▸ **DATA FOR THIS EXERCISE**:
=== Begin Enclosure ===
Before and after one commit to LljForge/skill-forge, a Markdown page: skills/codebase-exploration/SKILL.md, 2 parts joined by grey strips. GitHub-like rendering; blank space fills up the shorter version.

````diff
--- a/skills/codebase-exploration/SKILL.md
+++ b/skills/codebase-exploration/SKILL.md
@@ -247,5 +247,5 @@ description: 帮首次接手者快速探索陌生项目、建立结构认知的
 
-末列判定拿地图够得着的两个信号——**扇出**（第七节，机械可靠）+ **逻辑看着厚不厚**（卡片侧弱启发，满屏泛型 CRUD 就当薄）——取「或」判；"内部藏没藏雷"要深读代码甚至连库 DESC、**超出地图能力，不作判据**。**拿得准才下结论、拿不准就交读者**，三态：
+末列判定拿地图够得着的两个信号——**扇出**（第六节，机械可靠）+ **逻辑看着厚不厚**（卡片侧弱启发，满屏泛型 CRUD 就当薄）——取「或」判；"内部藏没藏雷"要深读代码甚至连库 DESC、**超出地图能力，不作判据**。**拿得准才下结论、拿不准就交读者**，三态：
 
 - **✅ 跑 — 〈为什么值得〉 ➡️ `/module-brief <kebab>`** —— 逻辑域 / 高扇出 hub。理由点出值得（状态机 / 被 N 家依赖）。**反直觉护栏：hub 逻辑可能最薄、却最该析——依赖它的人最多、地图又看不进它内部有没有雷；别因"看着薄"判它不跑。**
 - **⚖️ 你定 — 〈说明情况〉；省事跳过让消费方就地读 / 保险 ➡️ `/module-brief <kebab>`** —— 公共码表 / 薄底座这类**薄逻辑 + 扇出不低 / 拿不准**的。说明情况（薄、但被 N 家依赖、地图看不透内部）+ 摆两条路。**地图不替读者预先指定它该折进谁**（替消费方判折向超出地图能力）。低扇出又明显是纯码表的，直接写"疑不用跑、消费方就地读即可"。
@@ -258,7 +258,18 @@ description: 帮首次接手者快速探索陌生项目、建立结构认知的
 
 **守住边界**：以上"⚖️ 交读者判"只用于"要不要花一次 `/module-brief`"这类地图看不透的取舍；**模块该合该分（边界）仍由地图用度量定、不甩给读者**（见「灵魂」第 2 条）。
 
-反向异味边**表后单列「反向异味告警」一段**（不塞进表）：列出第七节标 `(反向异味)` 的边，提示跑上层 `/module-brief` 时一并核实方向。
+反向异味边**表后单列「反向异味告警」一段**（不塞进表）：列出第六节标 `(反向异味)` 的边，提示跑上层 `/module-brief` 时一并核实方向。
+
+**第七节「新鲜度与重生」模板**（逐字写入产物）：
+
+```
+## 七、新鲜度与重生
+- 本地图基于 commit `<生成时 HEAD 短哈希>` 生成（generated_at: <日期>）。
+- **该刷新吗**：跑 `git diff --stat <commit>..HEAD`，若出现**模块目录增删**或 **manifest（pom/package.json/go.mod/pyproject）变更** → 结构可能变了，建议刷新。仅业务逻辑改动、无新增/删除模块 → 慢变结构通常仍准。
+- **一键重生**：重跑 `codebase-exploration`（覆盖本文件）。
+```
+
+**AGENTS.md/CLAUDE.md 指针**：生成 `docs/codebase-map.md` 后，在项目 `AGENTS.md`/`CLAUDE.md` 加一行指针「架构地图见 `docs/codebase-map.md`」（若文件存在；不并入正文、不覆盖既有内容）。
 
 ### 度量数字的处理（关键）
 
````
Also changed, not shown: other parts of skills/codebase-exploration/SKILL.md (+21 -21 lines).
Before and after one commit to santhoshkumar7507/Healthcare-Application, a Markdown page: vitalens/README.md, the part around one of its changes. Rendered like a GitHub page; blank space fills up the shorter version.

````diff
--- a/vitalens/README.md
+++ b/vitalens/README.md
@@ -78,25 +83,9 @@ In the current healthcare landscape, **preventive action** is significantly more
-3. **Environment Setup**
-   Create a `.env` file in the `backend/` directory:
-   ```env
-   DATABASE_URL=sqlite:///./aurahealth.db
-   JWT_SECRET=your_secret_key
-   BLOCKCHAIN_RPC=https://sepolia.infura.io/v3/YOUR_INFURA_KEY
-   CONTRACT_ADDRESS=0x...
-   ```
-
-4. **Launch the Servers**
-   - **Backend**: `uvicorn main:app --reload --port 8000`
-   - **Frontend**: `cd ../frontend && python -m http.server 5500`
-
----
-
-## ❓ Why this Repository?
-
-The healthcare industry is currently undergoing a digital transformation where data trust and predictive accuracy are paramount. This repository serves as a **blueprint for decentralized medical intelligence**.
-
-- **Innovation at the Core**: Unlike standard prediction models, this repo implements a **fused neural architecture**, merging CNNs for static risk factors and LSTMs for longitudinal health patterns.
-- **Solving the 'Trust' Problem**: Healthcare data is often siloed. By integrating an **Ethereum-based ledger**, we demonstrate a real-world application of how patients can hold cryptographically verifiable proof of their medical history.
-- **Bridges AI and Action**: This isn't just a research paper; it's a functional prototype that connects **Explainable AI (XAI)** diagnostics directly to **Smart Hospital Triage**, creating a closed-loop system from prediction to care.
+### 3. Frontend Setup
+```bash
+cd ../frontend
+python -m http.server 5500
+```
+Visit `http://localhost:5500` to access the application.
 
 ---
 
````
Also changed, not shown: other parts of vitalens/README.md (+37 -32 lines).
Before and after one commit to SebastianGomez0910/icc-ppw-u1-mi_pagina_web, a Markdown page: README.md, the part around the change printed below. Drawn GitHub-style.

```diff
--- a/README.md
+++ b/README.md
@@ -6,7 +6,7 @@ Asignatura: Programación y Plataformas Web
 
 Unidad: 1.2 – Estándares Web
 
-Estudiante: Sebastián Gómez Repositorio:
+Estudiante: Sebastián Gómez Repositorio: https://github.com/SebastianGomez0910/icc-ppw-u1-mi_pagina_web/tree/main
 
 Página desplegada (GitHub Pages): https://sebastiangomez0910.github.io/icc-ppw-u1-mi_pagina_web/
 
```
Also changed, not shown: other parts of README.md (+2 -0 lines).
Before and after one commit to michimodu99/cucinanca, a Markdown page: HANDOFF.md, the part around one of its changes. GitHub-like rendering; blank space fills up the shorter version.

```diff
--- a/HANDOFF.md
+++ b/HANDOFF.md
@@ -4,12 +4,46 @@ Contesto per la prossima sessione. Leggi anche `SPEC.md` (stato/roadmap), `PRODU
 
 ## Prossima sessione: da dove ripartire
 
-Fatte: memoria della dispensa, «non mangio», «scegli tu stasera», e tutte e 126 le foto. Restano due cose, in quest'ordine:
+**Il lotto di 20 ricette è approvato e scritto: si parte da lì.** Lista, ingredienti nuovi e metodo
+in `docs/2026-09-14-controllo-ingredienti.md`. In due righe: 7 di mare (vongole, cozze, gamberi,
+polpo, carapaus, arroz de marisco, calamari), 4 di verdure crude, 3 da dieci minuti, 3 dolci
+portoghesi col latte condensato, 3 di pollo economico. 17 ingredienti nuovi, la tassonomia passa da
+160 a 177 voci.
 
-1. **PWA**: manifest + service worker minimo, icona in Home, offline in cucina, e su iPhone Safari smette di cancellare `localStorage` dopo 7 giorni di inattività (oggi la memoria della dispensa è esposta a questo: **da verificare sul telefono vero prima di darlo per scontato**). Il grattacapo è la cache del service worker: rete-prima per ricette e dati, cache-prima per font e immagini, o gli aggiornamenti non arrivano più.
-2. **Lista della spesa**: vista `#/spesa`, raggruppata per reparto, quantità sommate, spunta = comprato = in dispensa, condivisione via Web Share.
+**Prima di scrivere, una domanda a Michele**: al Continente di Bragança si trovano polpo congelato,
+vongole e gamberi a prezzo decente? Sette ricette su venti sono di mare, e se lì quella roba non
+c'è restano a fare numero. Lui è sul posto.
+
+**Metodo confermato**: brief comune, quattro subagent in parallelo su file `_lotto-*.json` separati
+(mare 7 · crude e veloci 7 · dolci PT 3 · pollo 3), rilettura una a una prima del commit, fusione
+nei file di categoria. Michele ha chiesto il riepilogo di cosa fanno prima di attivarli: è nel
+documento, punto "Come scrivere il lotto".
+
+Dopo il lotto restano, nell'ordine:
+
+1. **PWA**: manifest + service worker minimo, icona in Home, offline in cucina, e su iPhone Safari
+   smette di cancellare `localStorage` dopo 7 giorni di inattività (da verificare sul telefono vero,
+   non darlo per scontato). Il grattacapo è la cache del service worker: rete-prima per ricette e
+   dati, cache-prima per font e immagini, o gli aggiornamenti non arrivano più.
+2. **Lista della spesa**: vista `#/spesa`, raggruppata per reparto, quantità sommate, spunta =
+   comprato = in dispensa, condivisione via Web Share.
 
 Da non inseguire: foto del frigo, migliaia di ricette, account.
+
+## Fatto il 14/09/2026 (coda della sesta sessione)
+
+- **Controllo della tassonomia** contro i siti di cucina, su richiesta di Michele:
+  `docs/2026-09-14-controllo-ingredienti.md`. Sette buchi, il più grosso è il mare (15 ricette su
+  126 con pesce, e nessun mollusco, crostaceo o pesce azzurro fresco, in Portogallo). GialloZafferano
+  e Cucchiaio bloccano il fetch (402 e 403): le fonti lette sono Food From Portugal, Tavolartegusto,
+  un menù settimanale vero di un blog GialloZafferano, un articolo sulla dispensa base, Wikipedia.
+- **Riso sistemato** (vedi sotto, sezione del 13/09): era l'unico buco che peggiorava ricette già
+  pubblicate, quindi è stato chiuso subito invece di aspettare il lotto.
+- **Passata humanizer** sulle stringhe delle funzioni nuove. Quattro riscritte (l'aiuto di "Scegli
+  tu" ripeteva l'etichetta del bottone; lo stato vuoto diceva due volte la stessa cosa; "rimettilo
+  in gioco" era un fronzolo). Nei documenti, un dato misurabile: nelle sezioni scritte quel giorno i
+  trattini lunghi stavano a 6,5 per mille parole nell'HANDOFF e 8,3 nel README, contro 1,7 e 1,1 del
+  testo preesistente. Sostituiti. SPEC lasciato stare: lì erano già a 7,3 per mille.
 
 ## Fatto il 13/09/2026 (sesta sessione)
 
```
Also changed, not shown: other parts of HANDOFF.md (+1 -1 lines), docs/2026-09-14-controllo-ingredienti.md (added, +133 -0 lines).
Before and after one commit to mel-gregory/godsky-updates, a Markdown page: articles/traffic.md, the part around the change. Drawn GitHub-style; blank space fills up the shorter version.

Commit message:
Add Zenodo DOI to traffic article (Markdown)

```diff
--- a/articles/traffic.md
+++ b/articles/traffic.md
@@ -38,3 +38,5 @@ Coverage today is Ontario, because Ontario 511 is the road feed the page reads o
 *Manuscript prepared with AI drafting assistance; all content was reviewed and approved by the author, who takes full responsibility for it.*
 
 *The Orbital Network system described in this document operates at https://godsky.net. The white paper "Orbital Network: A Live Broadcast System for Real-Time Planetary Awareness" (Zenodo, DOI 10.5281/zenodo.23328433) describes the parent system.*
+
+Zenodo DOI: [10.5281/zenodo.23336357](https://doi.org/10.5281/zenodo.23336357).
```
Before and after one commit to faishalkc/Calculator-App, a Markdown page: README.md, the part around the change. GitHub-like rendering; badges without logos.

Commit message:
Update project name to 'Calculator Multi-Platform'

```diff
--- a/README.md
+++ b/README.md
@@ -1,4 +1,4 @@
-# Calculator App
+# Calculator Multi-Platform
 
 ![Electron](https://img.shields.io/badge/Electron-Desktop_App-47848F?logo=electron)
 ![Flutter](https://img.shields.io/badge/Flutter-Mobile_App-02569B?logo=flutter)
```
=== End Enclosure ===
All lines above containing the string "codebase" are to be collected.

Before and after one commit to LljForge/skill-forge, a Markdown page: skills/codebase-exploration/SKILL.md, 2 parts joined by grey strips. GitHub-like rendering; blank space fills up the shorter version.
--- a/skills/codebase-exploration/SKILL.md
+++ b/skills/codebase-exploration/SKILL.md
+- **一键重生**：重跑 `codebase-exploration`（覆盖本文件）。
+**AGENTS.md/CLAUDE.md 指针**：生成 `docs/codebase-map.md` 后，在项目 `AGENTS.md`/`CLAUDE.md` 加一行指针「架构地图见 `docs/codebase-map.md`」（若文件存在；不并入正文、不覆盖既有内容）。
Also changed, not shown: other parts of skills/codebase-exploration/SKILL.md (+21 -21 lines).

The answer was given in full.